This weekend we lost one of the pillars of our community, Métis Elder Elsie Yanik. Mrs. Yanik touched many, but there is one particular story that has stayed with me, and I think it will be the one that helps our community recover from the trauma of last summer.
She told me this story a few times, and in a few different ways; She shared it as part of her 2014 University of Alberta Convocation Address where you can still find it in print and as a video (go to June 11, 2014 and fast forward to about the 32 minute mark). She did a much better job telling it, but I will do my best to honour her story as I share it today.
Elsie was a beautiful and inspiring Elder who has accomplished so much in her long life. She has explained to me many times that those many accomplishments are all grounded in a simple lesson she learned as a child – the importance of always being kind.
The lesson came to her in 1925 when she was 7 years old in Fort Fitzgerald. Her mother had been ill for almost a year and her father was away cooking on the steamboats. Elsie was the oldest child at home, and her bed-ridden mother needed to teach her daughter to look after the family. In that year Elsie learned how to bead and sew, how to make bannock and stew, how to look after her younger siblings. In the fall, Elsie turned 8 and her older brothers returned home from the boats and decided they needed to take their mother to Edmonton for medical treatment, sadly this would be the last time Elsie saw her mother.
Elsie explained that everything was fine until Christmas, when it seemed Santa Claus had forgotten the family. When Syd Porter checked in, he discovered a crying 8-year-old girl trying to do her best for her family.
Syd was a solitary man who lived in a little cabin in Fort Fitz. A WWI volunteer, he had seen unimaginable scenes, though he never talked about his past to those in town. Instead he did what he could to be kind and help those in need.
After Elsie told Syd that Santa had forgotten her and her family. Syd left, returning a couple hours later with a gunnysack full of gifts. He explained to the young girl that Santa had not forgotten the family, but had simply misplaced the gifts.
Elsie explains: “You see, kindness is enduring. Kindness makes everyone feel good. The person who gives kindness feels just as good as the person receiving kindness. When we witness kindness it makes us feel good. We were not the only children that Syd Porter cared for. Syd’s old gunnysack full of gifts was repeated countless times. Whenever the need arose he was there. He did not wait to hear about it, he actively sought out opportunities to help.”

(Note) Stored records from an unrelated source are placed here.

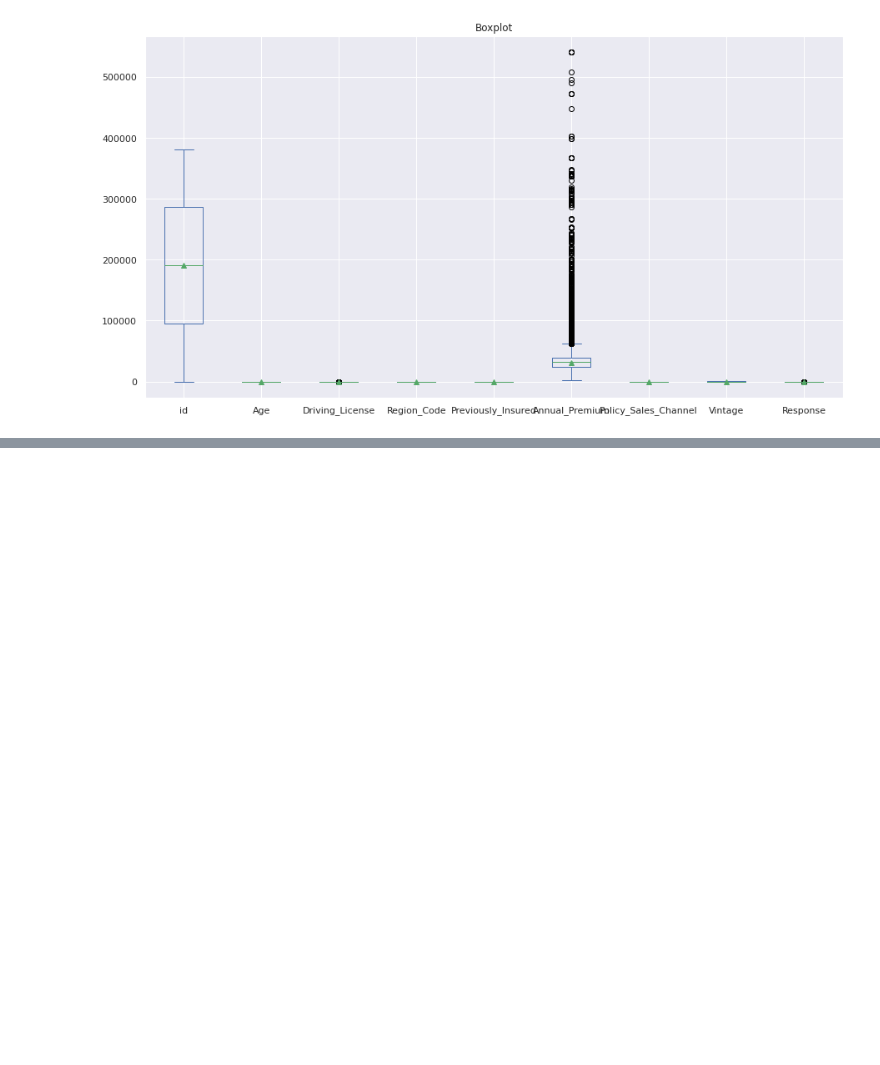
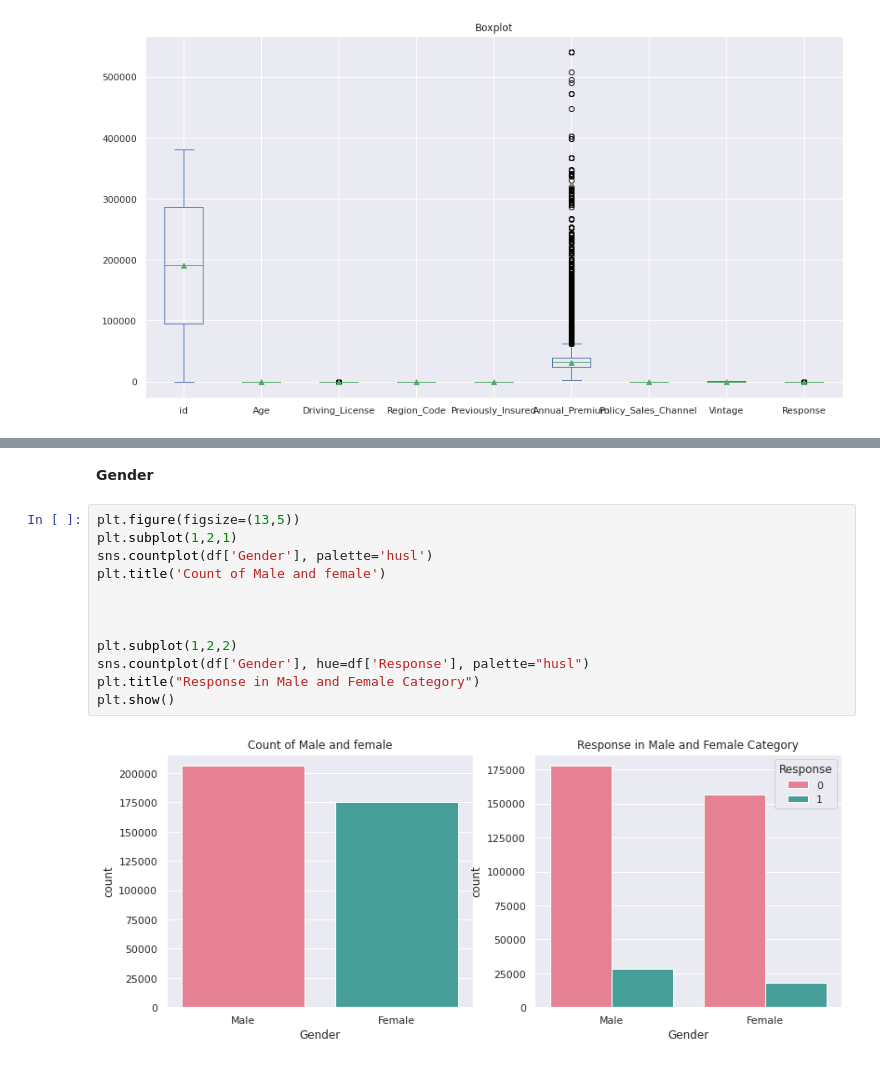
Before and after one commit to ChetanJadhav2341/Health-Insurance-Cross-Sell-Prediction-Classification-Project, a Jupyter notebook: HEALTH_INSURANCE_CROSS_SELL_PREDICTION.ipynb, the cells around one changed output, grey strips where cells are left out. Drawn from its saved outputs; the diff is of its cells as text; blank space fills up the shorter version.

```diff
--- a/HEALTH_INSURANCE_CROSS_SELL_PREDICTION.ipynb
+++ b/HEALTH_INSURANCE_CROSS_SELL_PREDICTION.ipynb
@@ -277,0 +286,16 @@ plt.show()
+# %% [markdown]
+**Gender**
+# %%
+plt.figure(figsize=(13,5))
+plt.subplot(1,2,1)
+sns.countplot(df['Gender'], palette='husl')
+plt.title('Count of Male and female')
+
+
+
+plt.subplot(1,2,2)
+sns.countplot(df['Gender'], hue=df['Response'], palette="husl")
+plt.title("Response in Male and Female Category")
+plt.show()
+# %% [output]
+[figure, added]
```
Also changed, not shown: parts of 27 cells of this notebook.
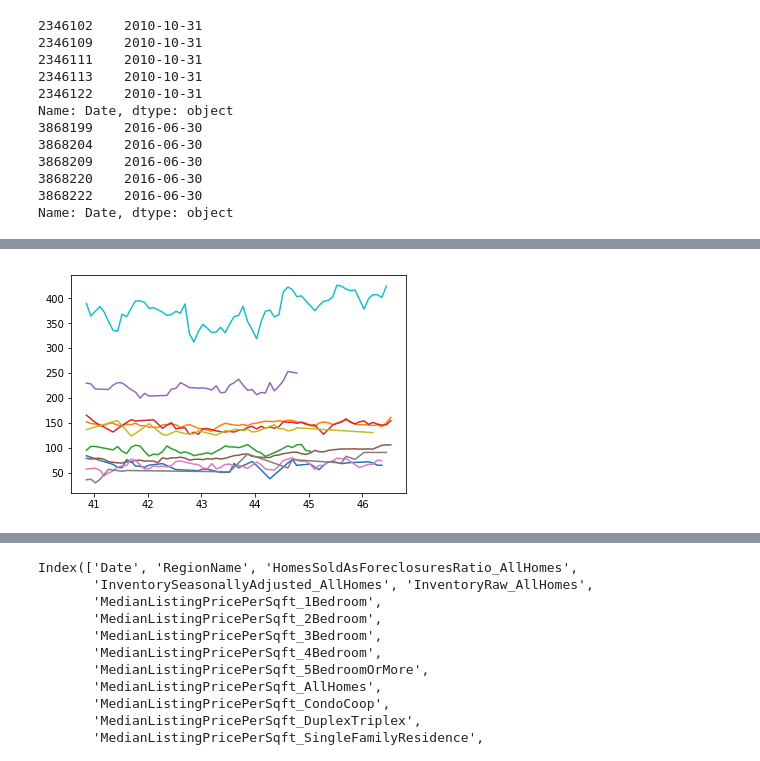
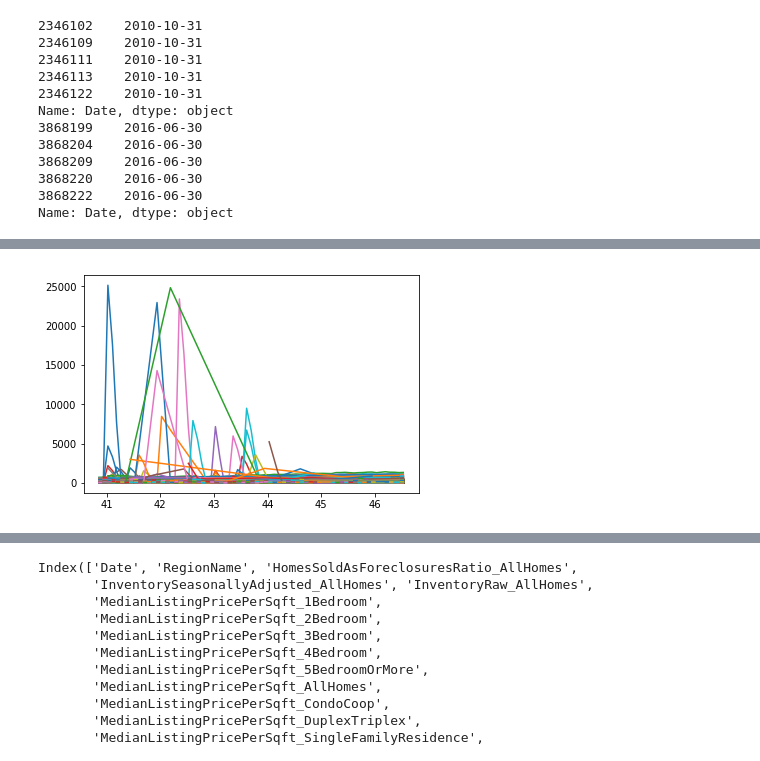
Before and after one commit to Priti001/Class_Project, a Jupyter notebook: Zillow_Explore_avl.ipynb, the cells around one changed output, grey strips where cells are left out. Drawn from its saved outputs; the diff is of its cells as text; code cells hidden in the pictures.

Commit message:
further exploringg RegionName

```diff
--- a/Zillow_Explore_avl.ipynb
+++ b/Zillow_Explore_avl.ipynb
@@ -75,11 +74,11 @@ plt.show()
 [figure]
 # %%
 regions = sample['RegionName'].unique()
-for region in regions[:10]:
+for region in regions:
     dates = sample.loc[sample['RegionName']==region,'Date'].apply(str2unix).apply(convert_timescale)
     price = sample.loc[sample['RegionName']==region,'MedianSoldPricePerSqft_AllHomes']
     plt.plot(dates,price)
 # plt.ylim([0,500])
 plt.show()
 # %% [output]
-[figure, old version]
+[figure, new version]
```
Also changed, not shown: parts of 5 cells of this notebook.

These last few months I come back to this story often. I now know how Elsie felt as a child. Doing all she could to care for her family, but barely being able to care for herself. As I’ve sat searching for answers after May 3, it is the kindness of our community that has helped me through the more difficult times - 88,000 Syd Porters actively searching for opportunities to help and 88,000 Elsie Yaniks overwhelmed by individual acts of kindess.
So now, as days stretch to months, and our community’s patience and understanding are pushed to new limits, please remember Elsie’s lesson and be kind, our community needs it.